(Content revision data)
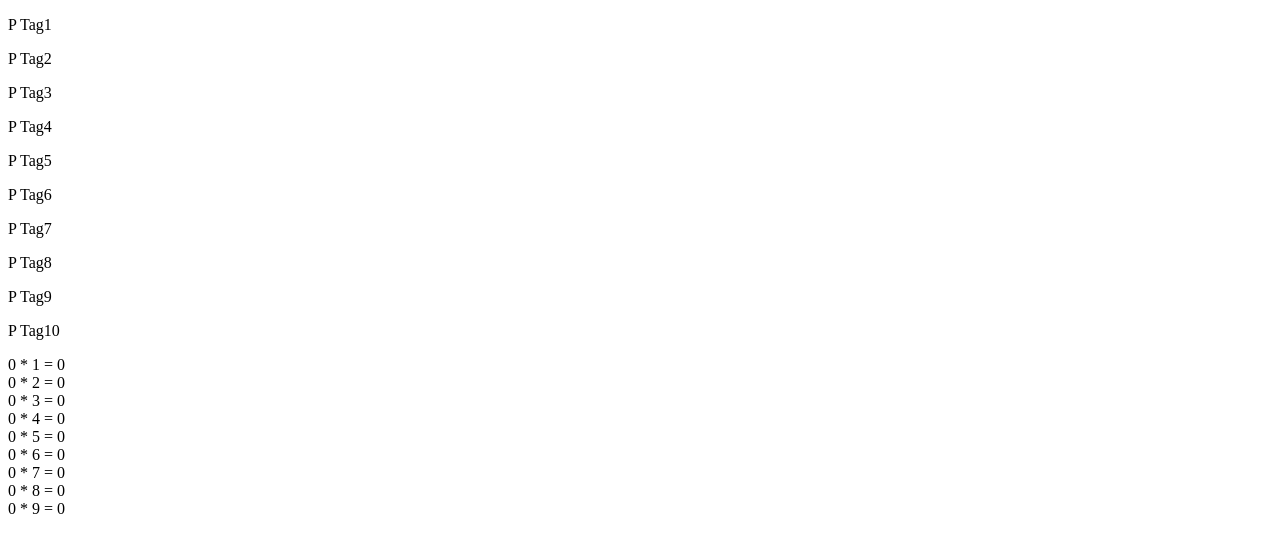
Repository: hahahahohohoho/k7_jsp
Page: http://localhost/JSPMission1/mission/Mission1.jsp
These files come from the project's save history. The page is drawn as it stood at one moment and after the next save; the edit follows.
The browser window is 1280 px wide. The pictures show the whole page.
The page is served by Tomcat 9.

Above is the page before, as saved 2024-06-05 04:00:14.

### JSPMission1/src/main/webapp/mission/Mission1.jsp
<%@ page language="java" contentType="text/html; charset=UTF-8"
    pageEncoding="UTF-8"%>
<!DOCTYPE html>
<html>
<head>
<meta charset="UTF-8">
<title>Insert title here</title>
</head>
<body>

<%
int num=0;
try{
	num = Integer.parseInt(request.getParameter("dan"));
}
catch(Exception e){
	num=0;
}
%>
 <% // 이것도 같은 방식으로 for문을 돌리는 것이지만 위의 방법을 더 많이 사용
		 for(int i=0; i<10; i++) {
		 	out.println(" <p id='demo2'> P Tag" + (i+1) + "</p>");
		 }
	 %>
<%= num + " * 1 = " + num * 1%><br />
<%= num + " * 2 = " + num * 2%><br />
<%= num + " * 3 = " + num * 3%><br />
<%= num + " * 4 = " + num * 4%><br />
<%= num + " * 5 = " + num * 5%><br />
<%= num + " * 6 = " + num * 6%><br />
<%= num + " * 7 = " + num * 7%><br />
<%= num + " * 8 = " + num * 8%><br />
<%= num + " * 9 = " + num * 9%><br />
</body>
</html>

After the next save:
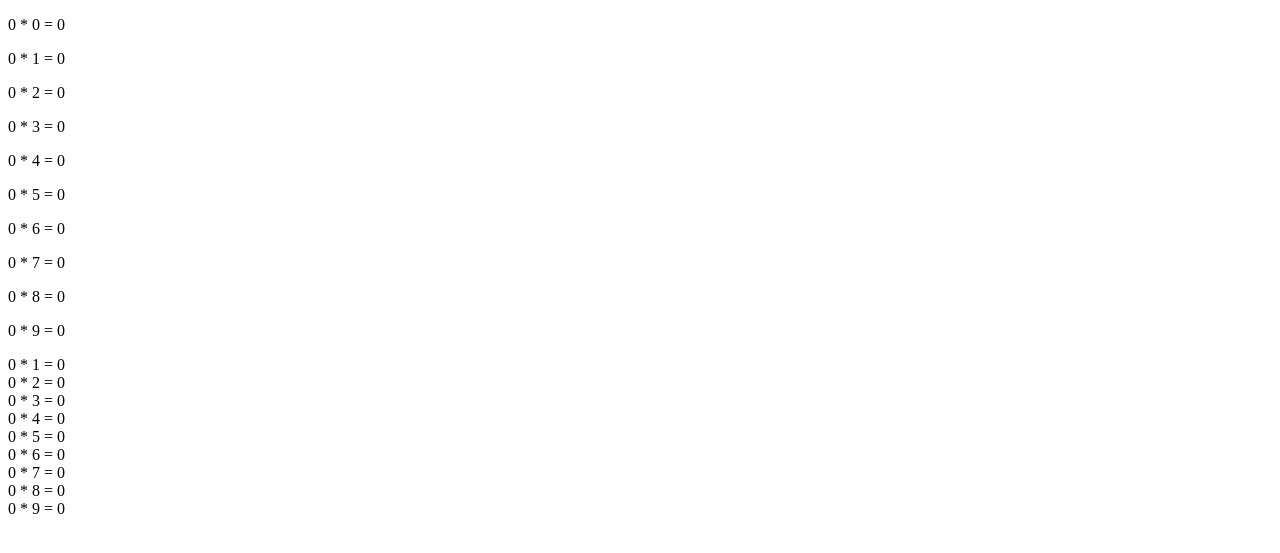
Saved 62 s later.
--- a/JSPMission1/src/main/webapp/mission/Mission1.jsp
+++ b/JSPMission1/src/main/webapp/mission/Mission1.jsp
@@ -19,7 +19,7 @@
 %>
  <% // 이것도 같은 방식으로 for문을 돌리는 것이지만 위의 방법을 더 많이 사용
 		 for(int i=0; i<10; i++) {
-		 	out.println(" <p id='demo2'> P Tag" + (i+1) + "</p>");
+		 	out.println(" <p>" + num +" * " + i + " = " + num*i + "</p>");
 		 }
 	 %>
 <%= num + " * 1 = " + num * 1%><br />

## Prompt
Give all the lines above again, character for character, without pictures.

## Task answer
Repository: hahahahohohoho/k7_jsp
Page: http://localhost/JSPMission1/mission/Mission1.jsp
These files come from the project's save history. The page is drawn as it stood at one moment and after the next save; the edit follows.
The browser window is 1280 px wide. The pictures show the whole page.
The page is served by Tomcat 9.

Above is the page before, as saved 2024-06-05 04:00:14.

### JSPMission1/src/main/webapp/mission/Mission1.jsp
<%@ page language="java" contentType="text/html; charset=UTF-8"
    pageEncoding="UTF-8"%>
<!DOCTYPE html>
<html>
<head>
<meta charset="UTF-8">
<title>Insert title here</title>
</head>
<body>

<%
int num=0;
try{
	num = Integer.parseInt(request.getParameter("dan"));
}
catch(Exception e){
	num=0;
}
%>
 <% // 이것도 같은 방식으로 for문을 돌리는 것이지만 위의 방법을 더 많이 사용
		 for(int i=0; i<10; i++) {
		 	out.println(" <p id='demo2'> P Tag" + (i+1) + "</p>");
		 }
	 %>
<%= num + " * 1 = " + num * 1%><br />
<%= num + " * 2 = " + num * 2%><br />
<%= num + " * 3 = " + num * 3%><br />
<%= num + " * 4 = " + num * 4%><br />
<%= num + " * 5 = " + num * 5%><br />
<%= num + " * 6 = " + num * 6%><br />
<%= num + " * 7 = " + num * 7%><br />
<%= num + " * 8 = " + num * 8%><br />
<%= num + " * 9 = " + num * 9%><br />
</body>
</html>

After the next save:
Saved 62 s later.
--- a/JSPMission1/src/main/webapp/mission/Mission1.jsp
+++ b/JSPMission1/src/main/webapp/mission/Mission1.jsp
@@ -19,7 +19,7 @@
 %>
  <% // 이것도 같은 방식으로 for문을 돌리는 것이지만 위의 방법을 더 많이 사용
 		 for(int i=0; i<10; i++) {
-		 	out.println(" <p id='demo2'> P Tag" + (i+1) + "</p>");
+		 	out.println(" <p>" + num +" * " + i + " = " + num*i + "</p>");
 		 }
 	 %>
 <%= num + " * 1 = " + num * 1%><br />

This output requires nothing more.